In recent months chocolate has been hailed as immune to the economic crisis, but uncertainties surrounding world cocoa and sugar supplies have seen both commodities on the rise, leading to higher ingredient costs putting pressure on manufacturers.
Chocolate and cocoa manufacturer Barry Callebaut is one of those taking a cautious view. It said in its latest cocoa market report: “Despite its reputation as a ‘recession-proof’ item, few in the industry are willing or able to provide a clear outlook on demand at consumer level for the months to come.”
Cocoa supply deficit
The report also foresees problems with cocoa supply to continue into 2008/09, after a second year of cocoa deficit contributed to high prices this year, which topped $3000 a tonne in June.
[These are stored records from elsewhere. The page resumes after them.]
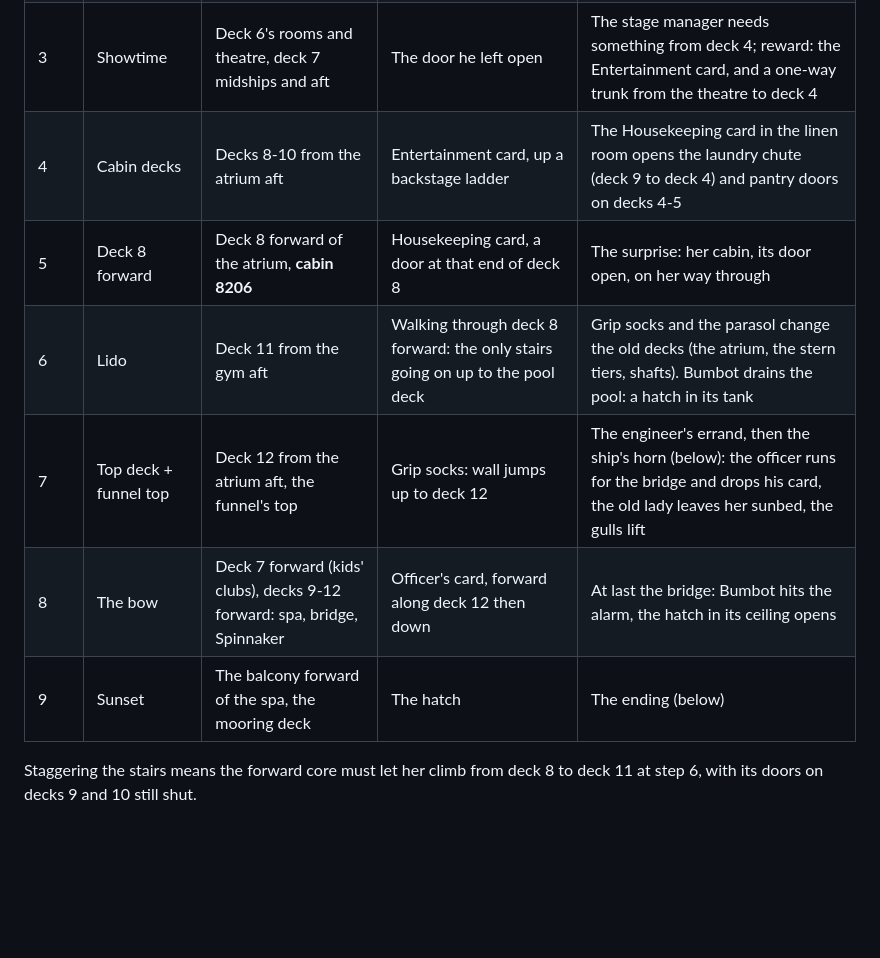
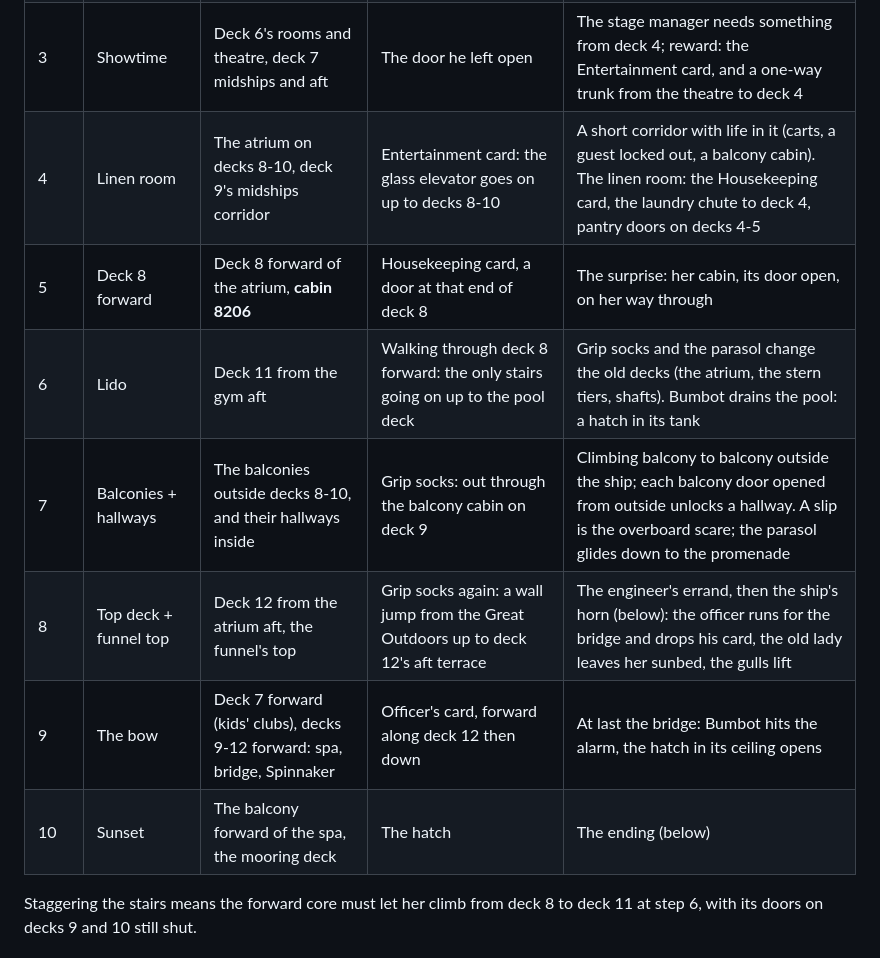
Before and after one commit to ramzesich/mysterious_female, a Markdown page: GAME_DESIGN.md, the part around one of its changes. GitHub-like rendering; blank space fills up the shorter version.

```diff
--- a/GAME_DESIGN.md
+++ b/GAME_DESIGN.md
@@ -679,12 +694,13 @@ still change. The user likes the ideas so far.
 | 1 | Lower ship | Decks 4-5, deck 6 forward, the atrium's floor | The start, at the gangway | The first errand: lunch from a deck 5 restaurant to a colleague at the gangway, who gives her the Deck card |
 | 2 | Atrium + promenade | The atrium on decks 6-7, the promenade | Deck card | Back up from deck 4 past places she knows. Bumbot's first near-catch: he bolts through a door and leaves it open |
 | 3 | Showtime | Deck 6's rooms and theatre, deck 7 midships and aft | The door he left open | The stage manager needs something from deck 4; reward: the Entertainment card, and a one-way trunk from the theatre to deck 4 |
-| 4 | Cabin decks | Decks 8-10 from the atrium aft | Entertainment card, up a backstage ladder | The Housekeeping card in the linen room opens the laundry chute (deck 9 to deck 4) and pantry doors on decks 4-5 |
+| 4 | Linen room | The atrium on decks 8-10, deck 9's midships corridor | Entertainment card: the glass elevator goes on up to decks 8-10 | A short corridor with life in it (carts, a guest locked out, a balcony cabin). The linen room: the Housekeeping card, the laundry chute to deck 4, pantry doors on decks 4-5 |
 | 5 | Deck 8 forward | Deck 8 forward of the atrium, **cabin 8206** | Housekeeping card, a door at that end of deck 8 | The surprise: her cabin, its door open, on her way through |
 | 6 | Lido | Deck 11 from the gym aft | Walking through deck 8 forward: the only stairs going on up to the pool deck | Grip socks and the parasol change the old decks (the atrium, the stern tiers, shafts). Bumbot drains the pool: a hatch in its tank |
-| 7 | Top deck + funnel top | Deck 12 from the atrium aft, the funnel's top | Grip socks: wall jumps up to deck 12 | The engineer's errand, then the ship's horn (below): the officer runs for the bridge and drops his card, the old lady leaves her sunbed, the gulls lift |
-| 8 | The bow | Deck 7 forward (kids' clubs), decks 9-12 forward: spa, bridge, Spinnaker | Officer's card, forward along deck 12 then down | At last the bridge: Bumbot hits the alarm, the hatch in its ceiling opens |
-| 9 | Sunset | The balcony forward of the spa, the mooring deck | The hatch | The ending (below) |
+| 7 | Balconies + hallways | The balconies outside decks 8-10, and their hallways inside | Grip socks: out through the balcony cabin on deck 9 | Climbing balcony to balcony outside the ship; each balcony door opened from outside unlocks a hallway. A slip is the overboard scare; the parasol glides down to the promenade |
+| 8 | Top deck + funnel top | Deck 12 from the atrium aft, the funnel's top | Grip socks again: a wall jump from the Great Outdoors up to deck 12's aft terrace | The engineer's errand, then the ship's horn (below): the officer runs for the bridge and drops his card, the old lady leaves her sunbed, the gulls lift |
+| 9 | The bow | Deck 7 forward (kids' clubs), decks 9-12 forward: spa, bridge, Spinnaker | Officer's card, forward along deck 12 then down | At last the bridge: Bumbot hits the alarm, the hatch in its ceiling opens |
+| 10 | Sunset | The balcony forward of the spa, the mooring deck | The hatch | The ending (below) |
 
 Staggering the stairs means the forward core must let her climb from deck 8 to deck 11 at step 6,
 with its doors on decks 9 and 10 still shut.
```
Also changed, not shown: other parts of GAME_DESIGN.md (+20 -2 lines), docs/ship-regions.png, docs/ship-unlock-order.png, 1 other file.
It cites a wide range of analysts’ estimates for the coming year, however, from a 160 million tonne deficit, to a 65 million tonne surplus.
The reason for this is that market operators are twitchy about cocoa exports from the Ivory Coast, the world’s biggest producer, where strikes and corporate corruption have affected cocoa supply to ports. Political unrest in the region has also contributed to keeping markets on edge and so far trading volumes are low for the season.
The company’s market report for the week ending November 25 said that cocoa bean arrivals at Ivory Coast ports remained “paltry” compared with previous years’ levels.
So far this year, London cocoa futures have risen 33.8 per cent, partly in response to a collapse in the pound’s value, although dollar-based US cocoa is also up 9.7 per cent, according to Reuters figures. Sterling has lost nearly a quarter of its value against the dollar over the past two months.
Adding to confectioners’ worries, sugar futures have also held firm amid market turmoil. Reuters figures show that raw sugar future prices have risen 6.9 per cent in the year to date, while white sugar is up 2.8 per cent. Output from the world’s two biggest sugar exporters, India and Brazil, is forecast to drop this year with smaller overall harvests.
The outlook is not altogether gloomy for manufacturers, however. Earlier this month Barry Callebaut CEO Patrick de Maeseneire said: “Chocolate is a defensive industry and consumption has proven resilient in previous economic downturns. Indeed, we continued to see good growth in the first two months of the current fiscal year.”
Meanwhile, Mintel has also forecast that the chocolate confectionery market – in the US at least – will continue to grow, at a rate of about four per cent per year over the next six years.